*What you are asked to do*.
Set down the whole listing below exactly, without pictures.

*Data in this exercise*.

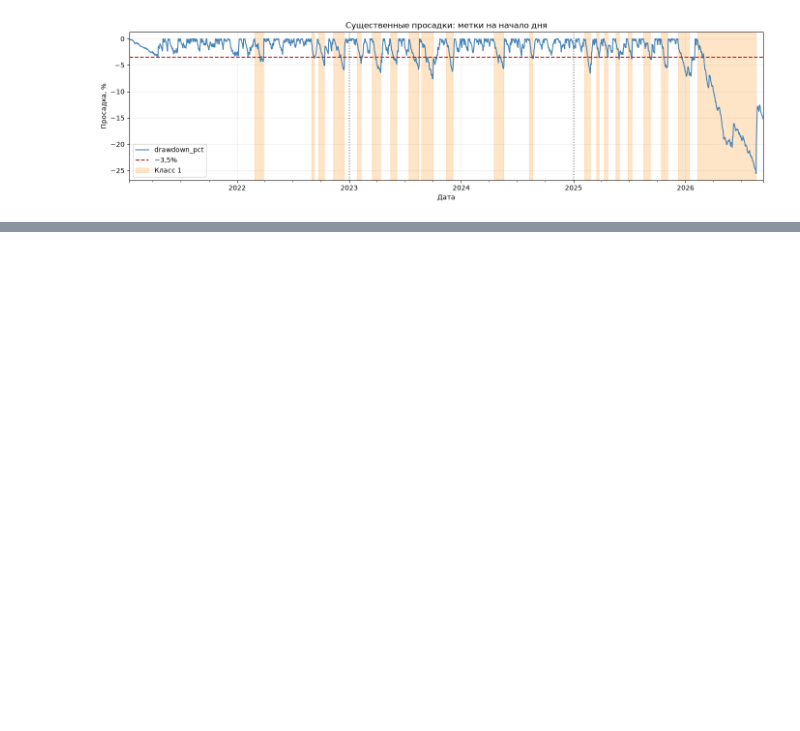
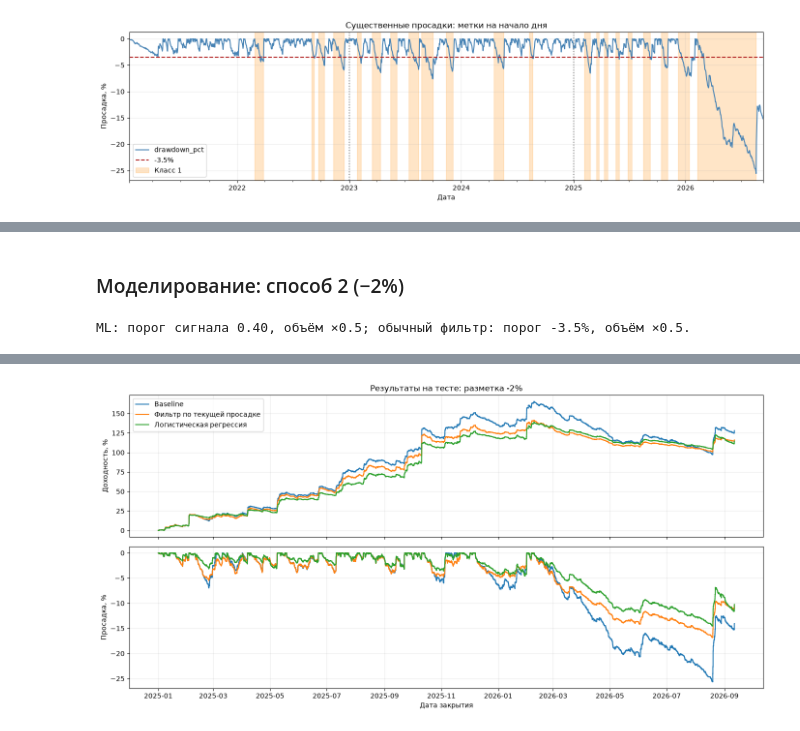
Before and after one commit to NikitaDzigurda/trading-strategy-risk-analysis, a Jupyter notebook: notebooks/05_drawdown_ml_analysis.ipynb, the cells around one changed output, grey strips where cells are left out. Saved outputs shown, nothing was run; the diff lists cells and outputs as text; code cells hidden in the pictures; blank space fills up the shorter version.

```diff
--- a/notebooks/05_drawdown_ml_analysis.ipynb
+++ b/notebooks/05_drawdown_ml_analysis.ipynb
@@ -322,0 +358,6 @@ plt.show()
+# %% [markdown]
+### Моделирование: способ 2 (−2%)
+# %%
+study_2 = run_study(labels_2, -2.0)
+# %% [output]
+ML: порог сигнала 0.40, объём ×0.5; обычный фильтр: порог -3.5%, объём ×0.5.
@@ -322,0 +390 @@ plt.show()
+[figure, added]
```
Also changed, not shown: parts of 19 cells of this notebook, 1 other file.
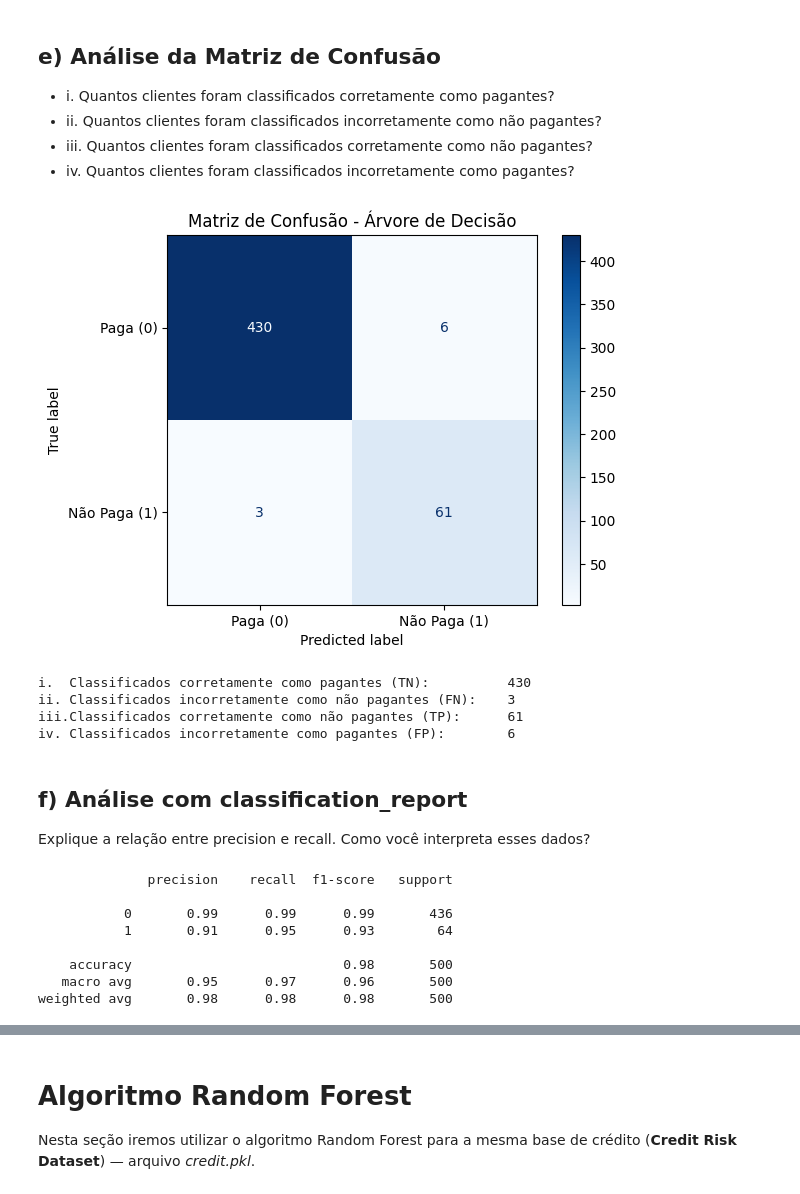
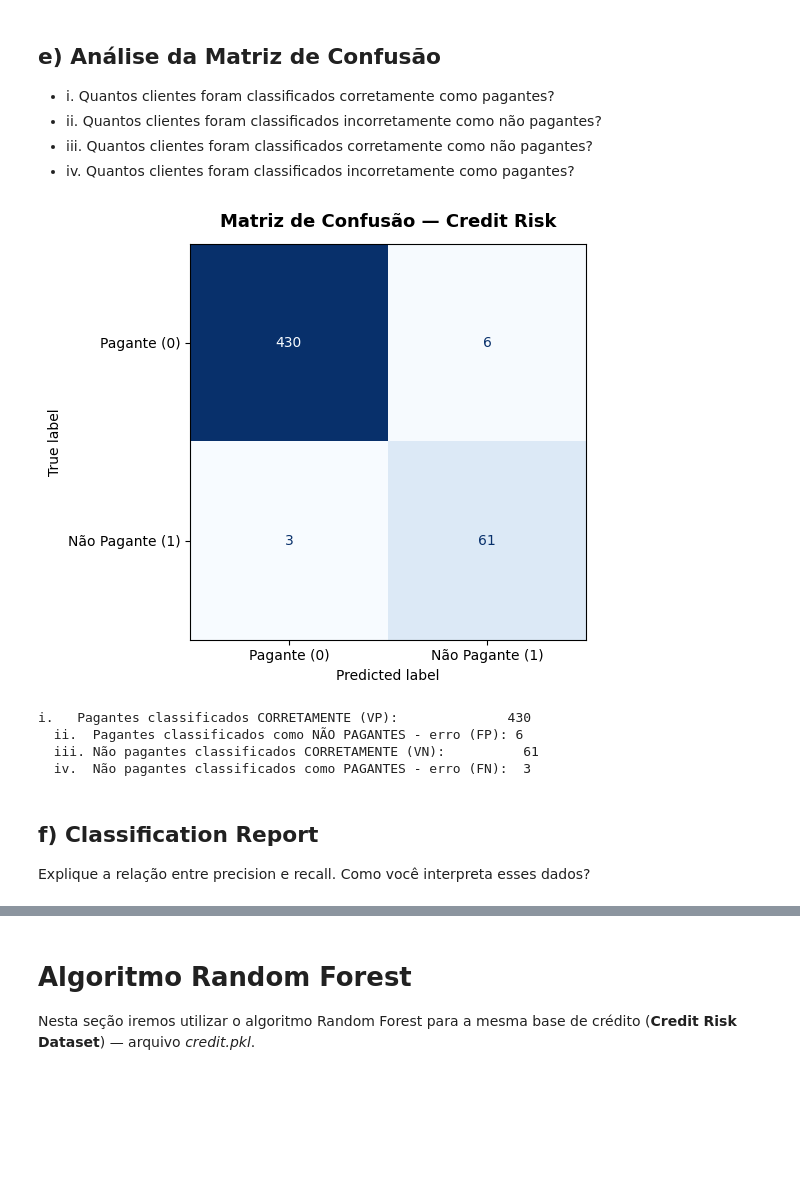
Before and after one commit to PHPacheco/Machine-learning-study, a Jupyter notebook: 3_NaiveBayes/Parte2/naive_bayes_pt2.ipynb, the cells around one changed output, grey strips where cells are left out. Drawn from its saved outputs; the diff is of its cells as text; code cells hidden in the pictures; blank space fills up the shorter version.

```diff
--- a/3_NaiveBayes/Parte2/naive_bayes_pt2.ipynb
+++ b/3_NaiveBayes/Parte2/naive_bayes_pt2.ipynb
@@ -118,38 +162,35 @@ Acurácia da Árvore de Decisão: 0.9820 (98.20%)
 - ii. Quantos clientes foram classificados incorretamente como não pagantes?
 - iii. Quantos clientes foram classificados corretamente como não pagantes?
 - iv. Quantos clientes foram classificados incorretamente como pagantes?
-# %%
-from sklearn.metrics import confusion_matrix, ConfusionMatrixDisplay
-
-cm_matrix = confusion_matrix(y_credit_teste, previsoes_credit)
-cm_display = ConfusionMatrixDisplay(confusion_matrix=cm_matrix, display_labels=['Paga (0)', 'Não Paga (1)'])
-cm_display.plot(cmap='Blues')
-plt.title('Matriz de Confusão - Árvore de Decisão')
-plt.show()
-
-tn, fp, fn, tp = cm_matrix.ravel()
-print(f'i.  Classificados corretamente como pagantes (TN):          {tn}')
-print(f'ii. Classificados incorretamente como não pagantes (FN):    {fn}')
-print(f'iii.Classificados corretamente como não pagantes (TP):      {tp}')
-print(f'iv. Classificados incorretamente como pagantes (FP):        {fp}')
-# %% [output]
-[figure, removed]
-i.  Classificados corretamente como pagantes (TN):          430
-ii. Classificados incorretamente como não pagantes (FN):    3
-iii.Classificados corretamente como não pagantes (TP):      61
-iv. Classificados incorretamente como pagantes (FP):        6
+# %%
+mat = confusion_matrix(y_credit_teste, previsoes_credit)
+vp = mat[0][0]   # Pagantes classificados corretamente
+fp = mat[0][1]   # Pagantes classificados como não pagantes (erro)
+fn = mat[1][0]   # Não pagantes classificados como pagantes (erro)
+vn = mat[1][1]   # Não pagantes classificados corretamente
+
+fig_cm, ax_cm = plt.subplots(figsize=(6, 5))
+disp = ConfusionMatrixDisplay(
+    confusion_matrix=mat,
+    display_labels=['Pagante (0)', 'Não Pagante (1)']
+)
+disp.plot(cmap='Blues', ax=ax_cm, colorbar=False)
+ax_cm.set_title('Matriz de Confusão — Credit Risk', fontsize=13, fontweight='bold', pad=12)
+fig_cm.tight_layout()
+fig_cm.savefig('matriz_confusao.png', dpi=150, bbox_inches='tight')
+plt.show()
+
+print(f'i.   Pagantes classificados CORRETAMENTE (VP):              {vp}')
+print(f'  ii.  Pagantes classificados como NÃO PAGANTES - erro (FP): {fp}')
+print(f'  iii. Não pagantes classificados CORRETAMENTE (VN):          {vn}')
+print(f'  iv.  Não pagantes classificados como PAGANTES - erro (FN):  {fn}')
+# %% [output]
+[figure, added]
+i.   Pagantes classificados CORRETAMENTE (VP):              430
+  ii.  Pagantes classificados como NÃO PAGANTES - erro (FP): 6
+  iii. Não pagantes classificados CORRETAMENTE (VN):          61
+  iv.  Não pagantes classificados como PAGANTES - erro (FN):  3
 # %% [markdown]
-## f) Análise com classification_report
+## f) Classification Report
 
 Explique a relação entre precision e recall. Como você interpreta esses dados?
-# %%
-print(classification_report(y_credit_teste, previsoes_credit))
-# %% [output]
-              precision    recall  f1-score   support
-
-           0       0.99      0.99      0.99       436
-           1       0.91      0.95      0.93        64
-
-    accuracy                           0.98       500
-   macro avg       0.95      0.97      0.96       500
-weighted avg       0.98      0.98      0.98       500
```
Also changed, not shown: parts of 15 cells of this notebook.
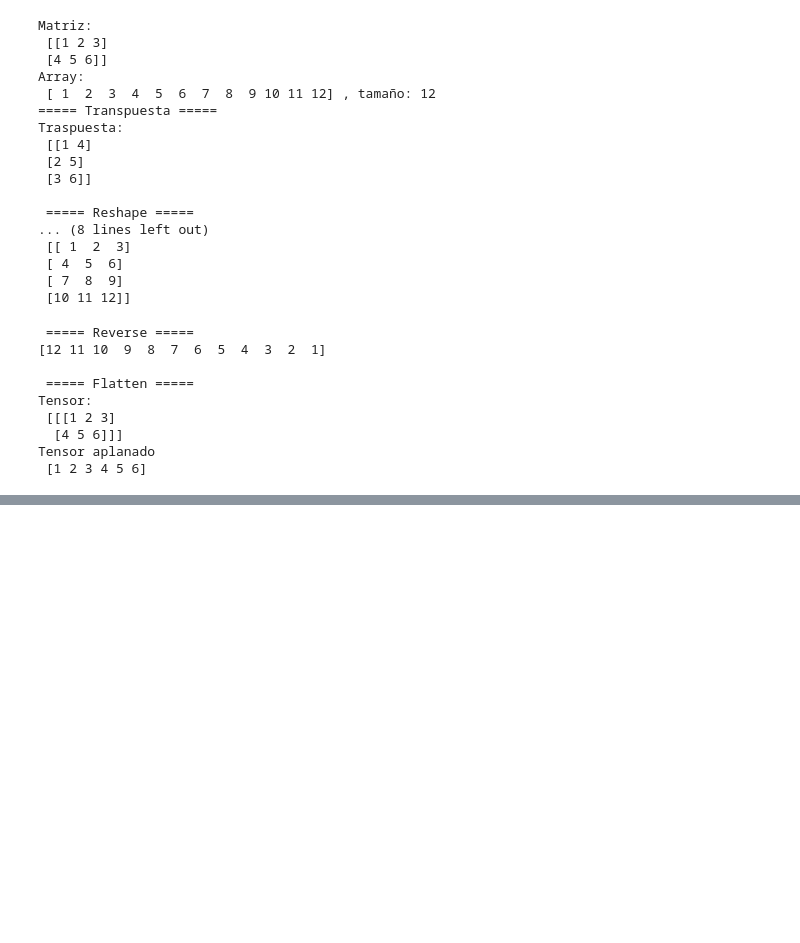
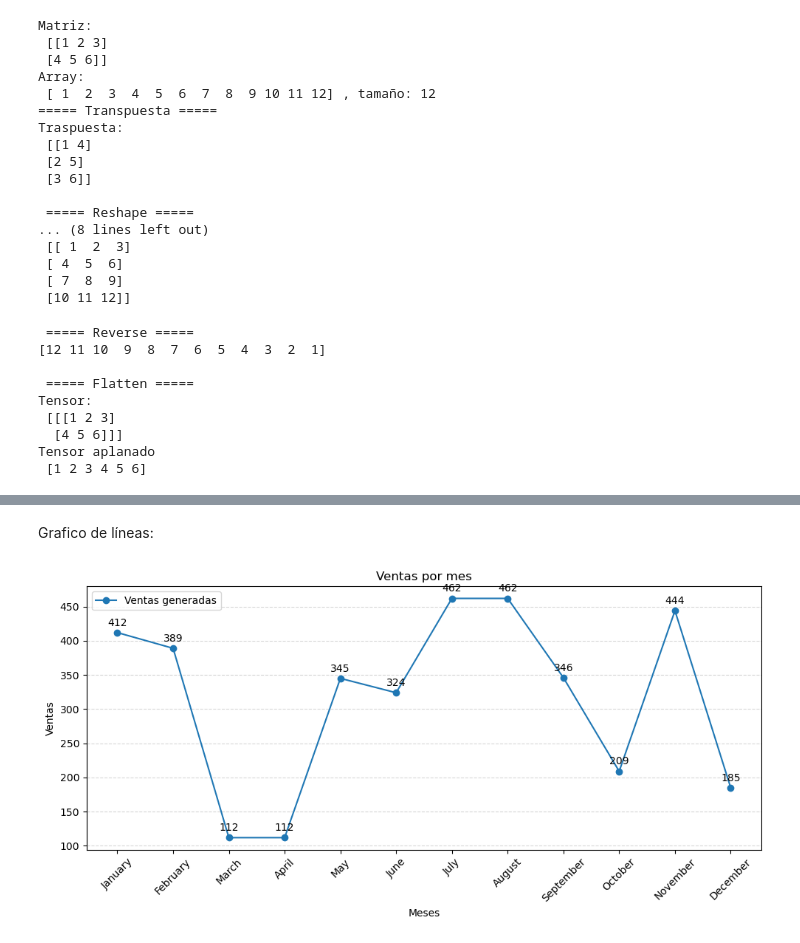
Before and after one commit to pahoalapizco/python_for_data_science, a Jupyter notebook: notebooks/1.0-numpy_pandas_da-numpy.ipynb, the cells around one changed output, grey strips where cells are left out. Drawn from its saved outputs; the diff is of its cells as text; code cells hidden in the pictures; blank space fills up the shorter version.

```diff
--- a/notebooks/1.0-numpy_pandas_da-numpy.ipynb
+++ b/notebooks/1.0-numpy_pandas_da-numpy.ipynb
@@ -621,0 +685,23 @@ Tensor aplanado
+# %% [markdown]
+Grafico de líneas:
+# %%
+plt.figure(figsize=(10,5))
+plt.plot(
+  months,
+  sales,
+  marker="o",
+  label="Ventas generadas"
+)
+
+for i, value in enumerate(sales):
+  plt.text(i, value + 10, f"{value}", ha="center")
+
+plt.title("Ventas por mes")
+plt.xlabel("Meses")
+plt.ylabel("Ventas")
+plt.xticks(rotation=45)
+plt.legend(loc='upper left')
+plt.grid(axis="y", linestyle="--", alpha=.5)
+plt.tight_layout();
+# %% [output]
+[figure, added]
```
Also changed, not shown: parts of 21 cells of this notebook.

*Written reply*.
Before and after one commit to NikitaDzigurda/trading-strategy-risk-analysis, a Jupyter notebook: notebooks/05_drawdown_ml_analysis.ipynb, the cells around one changed output, grey strips where cells are left out. Saved outputs shown, nothing was run; the diff lists cells and outputs as text; code cells hidden in the pictures; blank space fills up the shorter version.

```diff
--- a/notebooks/05_drawdown_ml_analysis.ipynb
+++ b/notebooks/05_drawdown_ml_analysis.ipynb
@@ -322,0 +358,6 @@ plt.show()
+# %% [markdown]
+### Моделирование: способ 2 (−2%)
+# %%
+study_2 = run_study(labels_2, -2.0)
+# %% [output]
+ML: порог сигнала 0.40, объём ×0.5; обычный фильтр: порог -3.5%, объём ×0.5.
@@ -322,0 +390 @@ plt.show()
+[figure, added]
```
Also changed, not shown: parts of 19 cells of this notebook, 1 other file.
Before and after one commit to PHPacheco/Machine-learning-study, a Jupyter notebook: 3_NaiveBayes/Parte2/naive_bayes_pt2.ipynb, the cells around one changed output, grey strips where cells are left out. Drawn from its saved outputs; the diff is of its cells as text; code cells hidden in the pictures; blank space fills up the shorter version.

```diff
--- a/3_NaiveBayes/Parte2/naive_bayes_pt2.ipynb
+++ b/3_NaiveBayes/Parte2/naive_bayes_pt2.ipynb
@@ -118,38 +162,35 @@ Acurácia da Árvore de Decisão: 0.9820 (98.20%)
 - ii. Quantos clientes foram classificados incorretamente como não pagantes?
 - iii. Quantos clientes foram classificados corretamente como não pagantes?
 - iv. Quantos clientes foram classificados incorretamente como pagantes?
-# %%
-from sklearn.metrics import confusion_matrix, ConfusionMatrixDisplay
-
-cm_matrix = confusion_matrix(y_credit_teste, previsoes_credit)
-cm_display = ConfusionMatrixDisplay(confusion_matrix=cm_matrix, display_labels=['Paga (0)', 'Não Paga (1)'])
-cm_display.plot(cmap='Blues')
-plt.title('Matriz de Confusão - Árvore de Decisão')
-plt.show()
-
-tn, fp, fn, tp = cm_matrix.ravel()
-print(f'i.  Classificados corretamente como pagantes (TN):          {tn}')
-print(f'ii. Classificados incorretamente como não pagantes (FN):    {fn}')
-print(f'iii.Classificados corretamente como não pagantes (TP):      {tp}')
-print(f'iv. Classificados incorretamente como pagantes (FP):        {fp}')
-# %% [output]
-[figure, removed]
-i.  Classificados corretamente como pagantes (TN):          430
-ii. Classificados incorretamente como não pagantes (FN):    3
-iii.Classificados corretamente como não pagantes (TP):      61
-iv. Classificados incorretamente como pagantes (FP):        6
+# %%
+mat = confusion_matrix(y_credit_teste, previsoes_credit)
+vp = mat[0][0]   # Pagantes classificados corretamente
+fp = mat[0][1]   # Pagantes classificados como não pagantes (erro)
+fn = mat[1][0]   # Não pagantes classificados como pagantes (erro)
+vn = mat[1][1]   # Não pagantes classificados corretamente
+
+fig_cm, ax_cm = plt.subplots(figsize=(6, 5))
+disp = ConfusionMatrixDisplay(
+    confusion_matrix=mat,
+    display_labels=['Pagante (0)', 'Não Pagante (1)']
+)
+disp.plot(cmap='Blues', ax=ax_cm, colorbar=False)
+ax_cm.set_title('Matriz de Confusão — Credit Risk', fontsize=13, fontweight='bold', pad=12)
+fig_cm.tight_layout()
+fig_cm.savefig('matriz_confusao.png', dpi=150, bbox_inches='tight')
+plt.show()
+
+print(f'i.   Pagantes classificados CORRETAMENTE (VP):              {vp}')
+print(f'  ii.  Pagantes classificados como NÃO PAGANTES - erro (FP): {fp}')
+print(f'  iii. Não pagantes classificados CORRETAMENTE (VN):          {vn}')
+print(f'  iv.  Não pagantes classificados como PAGANTES - erro (FN):  {fn}')
+# %% [output]
+[figure, added]
+i.   Pagantes classificados CORRETAMENTE (VP):              430
+  ii.  Pagantes classificados como NÃO PAGANTES - erro (FP): 6
+  iii. Não pagantes classificados CORRETAMENTE (VN):          61
+  iv.  Não pagantes classificados como PAGANTES - erro (FN):  3
 # %% [markdown]
-## f) Análise com classification_report
+## f) Classification Report
 
 Explique a relação entre precision e recall. Como você interpreta esses dados?
-# %%
-print(classification_report(y_credit_teste, previsoes_credit))
-# %% [output]
-              precision    recall  f1-score   support
-
-           0       0.99      0.99      0.99       436
-           1       0.91      0.95      0.93        64
-
-    accuracy                           0.98       500
-   macro avg       0.95      0.97      0.96       500
-weighted avg       0.98      0.98      0.98       500
```
Also changed, not shown: parts of 15 cells of this notebook.
Before and after one commit to pahoalapizco/python_for_data_science, a Jupyter notebook: notebooks/1.0-numpy_pandas_da-numpy.ipynb, the cells around one changed output, grey strips where cells are left out. Drawn from its saved outputs; the diff is of its cells as text; code cells hidden in the pictures; blank space fills up the shorter version.

```diff
--- a/notebooks/1.0-numpy_pandas_da-numpy.ipynb
+++ b/notebooks/1.0-numpy_pandas_da-numpy.ipynb
@@ -621,0 +685,23 @@ Tensor aplanado
+# %% [markdown]
+Grafico de líneas:
+# %%
+plt.figure(figsize=(10,5))
+plt.plot(
+  months,
+  sales,
+  marker="o",
+  label="Ventas generadas"
+)
+
+for i, value in enumerate(sales):
+  plt.text(i, value + 10, f"{value}", ha="center")
+
+plt.title("Ventas por mes")
+plt.xlabel("Meses")
+plt.ylabel("Ventas")
+plt.xticks(rotation=45)
+plt.legend(loc='upper left')
+plt.grid(axis="y", linestyle="--", alpha=.5)
+plt.tight_layout();
+# %% [output]
+[figure, added]
```
Also changed, not shown: parts of 21 cells of this notebook.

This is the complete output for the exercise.